Farmer digs fields out from under sea of mud
Two years after his Wainui Bay farm was ravaged by landslides Mike Robertson says he's feeling "quite good, actually".
Though he has certainly come through some "bad patches", including some burnout after working seven days a week for months on end to clean up his family farm, Robertson says the pressure's easing.
In December 2011 his 430-hectare Golden Bay dairy farm suffered dozens of landslides, covering it in up to five metres of mud, and trapping 300 cows.
At the time Mr Robertson refused to allow himself to focus on the destruction, preferring to get on with the job and saying, "You don't really have time to get caught up in the emotion of it. If you let it get you down, you just turn it into a bigger job than it is.
"Most people on the land are made of similar stuff. You just knuckle down and do your best.

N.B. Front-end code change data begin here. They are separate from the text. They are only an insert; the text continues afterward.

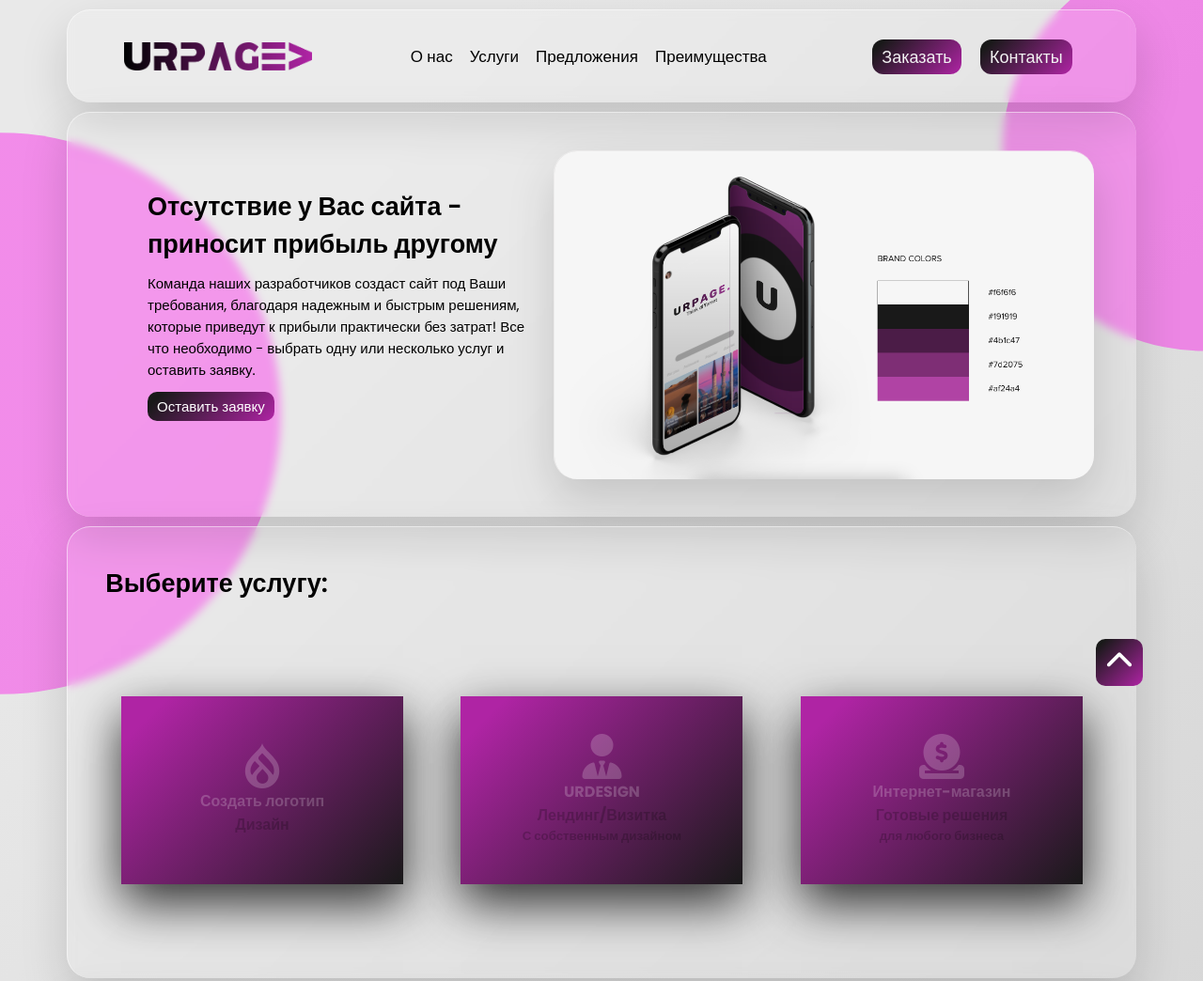
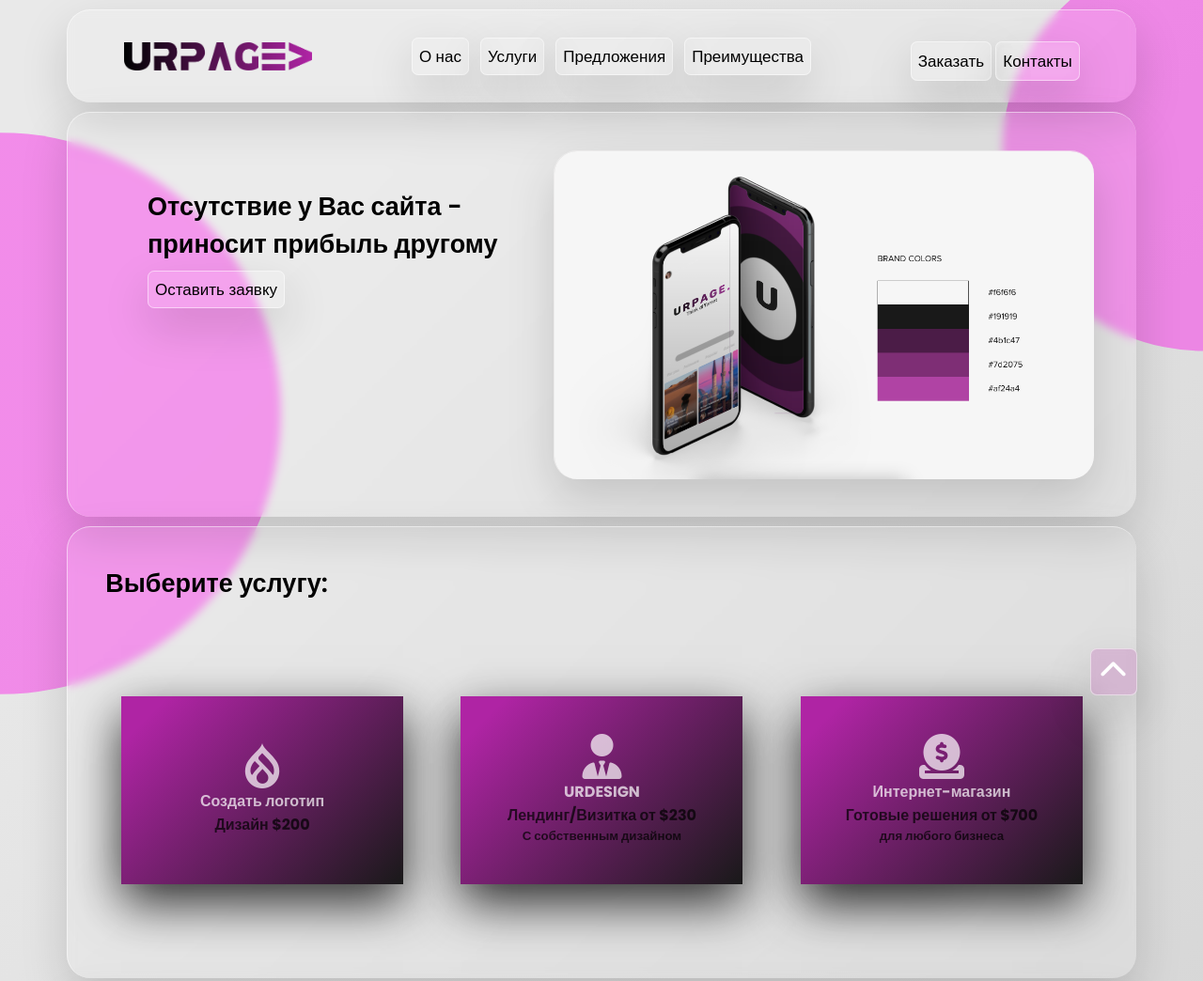
Before and after one commit to Urpage/urpage, a plain HTML site: page index.html in a window 1280 px wide. Shown: the top 1044 px of the page at 94% size. Drawn offline with nearby package versions, Linux system fonts and the light colour scheme.

Commit message:
The last commit

```diff
--- a/css/style.css
+++ b/css/style.css
@@ -53,7 +53,7 @@ header .navbar{
   margin: auto;
   width: 100%;
   padding: 20px 60px;
-  border-radius: 25px;
+  /* border-radius: 25px; */
   display: flex;
   justify-content: space-between;
   align-items: center;
@@ -68,6 +68,7 @@ header .navbar{
     background-image: url(../img/URPAGE.png);
     background-size: 100%;
 }
+
 .logo:hover{
     width: 200px;
     height: 30px;
@@ -80,39 +81,40 @@ header .navbar{
   list-style: none;
   margin: 0 6px;
 }
-.navbar .menu a{
+
+.btn {
     color: #000;
     text-decoration: none;
     font-size: 17px;
     font-weight: 500;
     transition: all 0.3s ease;
     margin: 3px;
-}
-.navbar .menu a:hover{
-  color: #af24a4;
-}
-.navbar .menu a:hover::before{
-    content: "<";
-}
-.navbar .menu a:hover::after {
-    content: ">";
+    padding: 7px;
+    background: rgba(255, 255, 255, 0.1);
+    box-shadow: 0 20px 50px rgb(0 0 0 / 15%);
+    border: 1px solid rgba(255, 255, 255, 0.5);
+    backdrop-filter: blur(5px);
+    z-index: 12;
+    border-radius: 7px;
+    margin: auto;
+    margin-top: 10px;
 }
 
-.navbar .buttons input{
-  outline: none;
-  color: #f2f2f2;
-  font-size: 18px;
-  font-weight: 500;
-  border-radius: 12px;
-  padding: 5px 10px;
-  border: none;
-  margin: 10px 8px;
-  cursor: pointer;
-  transition: all 0.3s ease;
-  background-image: linear-gradient( 135deg, #191919 10%, #af24a4 100%);
+.btn:hover {
+    background: #ff96f6;
+    color: white;
+  box-shadow:
+      inset 0 0 60px whitesmoke,
+      inset 200px 0 80px #f0f,
+      inset -200px 0 80px #0ff,
+      inset 200px 0 300px #f0f,
+      inset -20px 0 300px #0ff,
+      0 0 50px #fff,
+      -10px 0 80px #f0f,
+      10px 0 80px #0ff;
 }
-.navbar .buttons input:hover{
-  transform: scale(1.08);
+.pinkBtn {
+    background-color: #af24a334;
 }
 
 section .text-content{
@@ -206,7 +208,7 @@ section {
 
 
   .container .card .face.face1 .content{
-    opacity: .2;
+    opacity: .7;
     transition:  0.5s;
     text-align: center;
   }
@@ -251,59 +253,54 @@ section {
     font-size: 10pt;
     margin: 0 ;
     padding: 0;
-    color:#333;
-  }
-  .focus {
-      color: #fff;
-      padding: 5px 10px;
-      margin-top: 15px;
-      font-size: 15px;
-      border-radius: 10px;
-      background-image: linear-gradient( 135deg, #191919 10%, #af24a4 100%);
   }
 
   .container .card .face.face2 .content a{
     text-decoration:none;
-    color: black;
     box-sizing: border-box;
-    outline : 1px dashed #333;
     padding: 5px;
     margin: 15px 0 0;
     display: inline-block;
   }
 
   .container .card .face.face2 .content a:hover{
-    background: #333 ;
-    color: whitesmoke;
-    box-shadow: inset 0px 0px 10px rgba(0,0,0,0.5);
+    box-shadow:
+      inset 0 0 60px whitesmoke,
+      inset 20px 0 80px #f0f,
+      inset -20px 0 80px #0ff,
+      inset 20px 0 300px #f0f,
+      inset -20px 0 300px #0ff,
+      0 0 50px #fff,
+      -10px 0 80px #f0f,
+      10px 0 80px #0ff;
   }
   /* Contacts */
   #contacts .examples {
     align-items: center;
+  }
+.examples a:hover {
+    color: #6b0160;
   }
 .L {
     display: flex;
     font-size: 30px;
     align-items: center;
     vertical-align: middle;
-    color: #6b0160;
+    color: black
 }
-
+.L:hover {
+      color: #6b0160;;
+}
 .topBtn {
     display: flex;
     align-items: center;
     justify-content: center;
-    background-image: linear-gradient( 135deg, #191919 10%, #af24a4 100%);
-    border-radius: 10px;
     width: 50px;
     height: 50px;
     position: fixed;
     top: 85%;
-    right: 5%;
+    right: 5.5%;
     z-index: 100;
-}
-.topBtn:hover {
-    transform: scale(1.2);
 }
 .topBtn a {
     color: #fff;
@@ -349,8 +346,14 @@ section {
 
 }
 @media (max-width:740px) {
+    .navbar a {
+        margin-top: 20px;
+    }
     .container .card{
         margin: auto;
+      }
+    .navbar .menu a {
+        font-size: 10px;
       }
 }
 
--- a/index.html
+++ b/index.html
@@ -15,14 +15,14 @@
     <nav class="navbar" id="top">
         <a href="index.html"><div class="logo"></div></a>
       <ul class="menu">
-        <li><a class="anch" href="#about">О нас</a></li>
-        <li><a class="anch" href="#services">Услуги</a></li>
-        <li><a class="anch" href="#offer">Предложения</a></li>
-        <li><a class="anch" href="#benefits">Преимущества</a></li>
+        <li><a class="anch btn" href="#about">О нас</a></li>
+        <li><a class="anch btn" href="#services">Услуги</a></li>
+        <li><a class="anch btn" href="#offer">Предложения</a></li>
+        <li><a class="anch btn" href="#benefits">Преимущества</a></li>
       </ul>
       <div class="buttons">
-        <a href="https://forms.gle/uJRoWoEAbQhteQ1v6" target="_blank"><input type="button" value="Заказать"></a>
-        <a class="anch" href="#contacts"><input type="button" value="Контакты"></a>
+        <a href="https://forms.gle/uJRoWoEAbQhteQ1v6" target="_blank"><input class="btn" type="button" value="Заказать"></a>
+        <a class="anch" href="#contacts"><input class="btn" type="button" value="Контакты"></a>
       </div>
     </nav>
   </header>
@@ -30,8 +30,8 @@
     <div class="examples">
         <div class="text-content">
             <h2>Отсутствие у Вас сайта -<br>приносит прибыль другому</h2>
-            <p> Команда наших разработчиков создаст сайт под Ваши требования, благодаря надежным и быстрым решениям, которые приведут к прибыли практически без затрат! Все что необходимо - выбрать одну или несколько услуг и оставить заявку.</p>
-        <a class="focus" href="https://forms.gle/uJRoWoEAbQhteQ1v6" target="_blank">Оставить заявку</a>
+            <p></p>
+        <a class="btn" href="https://forms.gle/uJRoWoEAbQhteQ1v6" target="_blank">Оставить заявку</a>
         </div>
             <img class="card-img" src="img/urp.png" alt="picture" data-tilt>
     </div>
@@ -48,13 +48,13 @@
                <div class="content">
                 <i class="fab fa-drupal"></i>
                  <h3>Создать логотип</h3>
-                 <h4>Дизайн</h4>
+                 <h4>Дизайн $200</h4>
                </div>
              </div>
              <div class="face face2">
                <div class="content">
                  <p>Создать уникальный логотип для продвижения собственного бренда</p>
-                 <a class="focus" href="https://forms.gle/uJRoWoEAbQhteQ1v6" type="button" target="_blank">Оставить заявку</a>
+                 <a class="btn pinkBtn" href="https://forms.gle/uJRoWoEAbQhteQ1v6" type="button" target="_blank">Оставить заявку</a>
                </div>
              </div>
           </div>
@@ -64,14 +64,14 @@
                <div class="content">
                 <i class="fas fa-user-tie"></i>
             <h3>URDESIGN</h3>
-            <h4>Лендинг/Визитка</h4>
+            <h4>Лендинг/Визитка от $230</h4>
             <h5>С собственным дизайном</h5>
                </div>
              </div>
              <div class="face face2">
                <div class="content">
                  <p>Создать уникальный сайт-визитку или лендинг для продвижения товара или собственного бренда. </p>
-                 <a class="focus" href="https://forms.gle/uJRoWoEAbQhteQ1v6" type="button" target="_blank">Оставить заявку</a>
+                 <a class="btn pinkBtn" href="https://forms.gle/uJRoWoEAbQhteQ1v6" type="button" target="_blank">Оставить заявку</a>
                </div>
              </div>
           </div>
@@ -82,14 +82,14 @@
                <div class="content">
                 <i class="fas fa-donate"></i>
                   <h3>Интернет-магазин</h3>
-                  <h4>Готовые решения</h4>
+                  <h4>Готовые решения от $700</h4>
                   <h5>для любого бизнеса</h5>
                </div>
              </div>
              <div class="face face2">
                <div class="content">
-                 <p> Lorem ipsum dolor sit amet consectetur adipisicing elit. Unde ab repudiandae, explicabo voluptate et hic cum ratione a. Officia delectus illum perferendis maiores quia molestias vitae fugiat aspernatur alias corporis?</p>
-                 <a class="focus" href="https://forms.gle/uJRoWoEAbQhteQ1v6" type="button" target="_blank">Оставить заявку</a>
+                 <p>Создать виртуальную торговую площадку для продвижения и продажи Ваших товаров с возможностью оперативного изменения цен, описания, добавления товаров и реакции на запросы от покупателей.</p>
+                 <a class="btn pinkBtn" href="https://forms.gle/uJRoWoEAbQhteQ1v6" type="button" target="_blank">Оставить заявку</a>
                </div>
              </div>
           </div>
@@ -108,7 +108,7 @@
                 <li>Согласование с заказчиком</li>
             </ul>
             </p>
-        <a class="focus" href="https://forms.gle/uJRoWoEAbQhteQ1v6" target="_blank">Оставить заявку</a>
+        <a class="btn" href="https://forms.gle/uJRoWoEAbQhteQ1v6" target="_blank">Оставить заявку</a>
         </div>
     </div>
   </section>
@@ -116,7 +116,7 @@
     <div class="examples">
         <div class="text-content">
             <h2>Urdesign</h2>
-            <p>Создадим уникальный сайт, лендинг, визитка под личные нужды с уникальным дизайном, созданным исходя из Ваших потребностей. Идеально подходит для создания сайтов-визиток или для пресс-релиза/рекламы одного продукта/личного бренда/юридических услуг/пр.<br><br><b>Что входит:</b><br>
+            <p>Создадим уникальный сайт, лендинг, визитка под личную необходимость с индивидуальным дизайном, созданным исходя из Ваших потребностей. Идеально подходит для создания сайтов-визиток или для пресс-релиза/рекламы одного продукта/личного бренда/юридических услуг/пр.<br><br><b>Что входит:</b><br>
             <ul>
                 <li>Дизайн от наших специалистов</li>
                 <li>Админ-панель для управления и изменений на сайте</li>
@@ -125,7 +125,7 @@
                 <li>Видеоуроки по управлению Вашим сайтом</li>
             </ul>
             </p>
-        <a class="focus" href="https://forms.gle/uJRoWoEAbQhteQ1v6" target="_blank">Оставить заявку</a>
+        <a class="btn" href="https://forms.gle/uJRoWoEAbQhteQ1v6" target="_blank">Оставить заявку</a>
         </div>
         <img class="card-img" src="img/urdesign.jpeg" alt="picture" data-tilt>
     </div>
@@ -145,7 +145,7 @@
                 <li>Видеоуроки по управлению Вашим сайтом</li>
             </ul>
             </p>
-        <a class="focus" href="https://forms.gle/uJRoWoEAbQhteQ1v6" target="_blank">Оставить заявку</a>
+        <a class="btn" href="https://forms.gle/uJRoWoEAbQhteQ1v6" target="_blank">Оставить заявку</a>
         </div>
     </div>
   </section>
@@ -246,7 +246,7 @@
 </section>
 
  <!-- КОНЕЦ ПРЕИМУЩЕСТВА -->
-<div class="topBtn">
+<div class="topBtn btn pinkBtn">
  <a class="anch" href="#top"><i class="fas fa-chevron-up"></i></a>
 </div>
  <!-- КОНТАКТЫ -->
```
Lines whose indentation alone changed are shown as unchanged.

You've got so much invested in it," he said.
The fact that the farm had been in his family since the 1800s meant the land meant too much for Mr Robertson to simply walk away.
While it once seemed impossible to bring permanent workers back, especially because money was tight, he's recently taken on fulltime farm assistant Rongomai Ruakere.
Part-time "jack of all trades" farmhand Ross Vickery worked for Mr Robertson from six months after the floods, doing most of the tractor work and reseeding.
"We've just done another lot of work in the paddocks that were scoured out by the river when it was flooding, we've used spoil off the Wainui Hill to level it out," Mr Robertson said.
He says it'll be another two years until his farm is back to "somewhere near how it was".
The Nelson Mail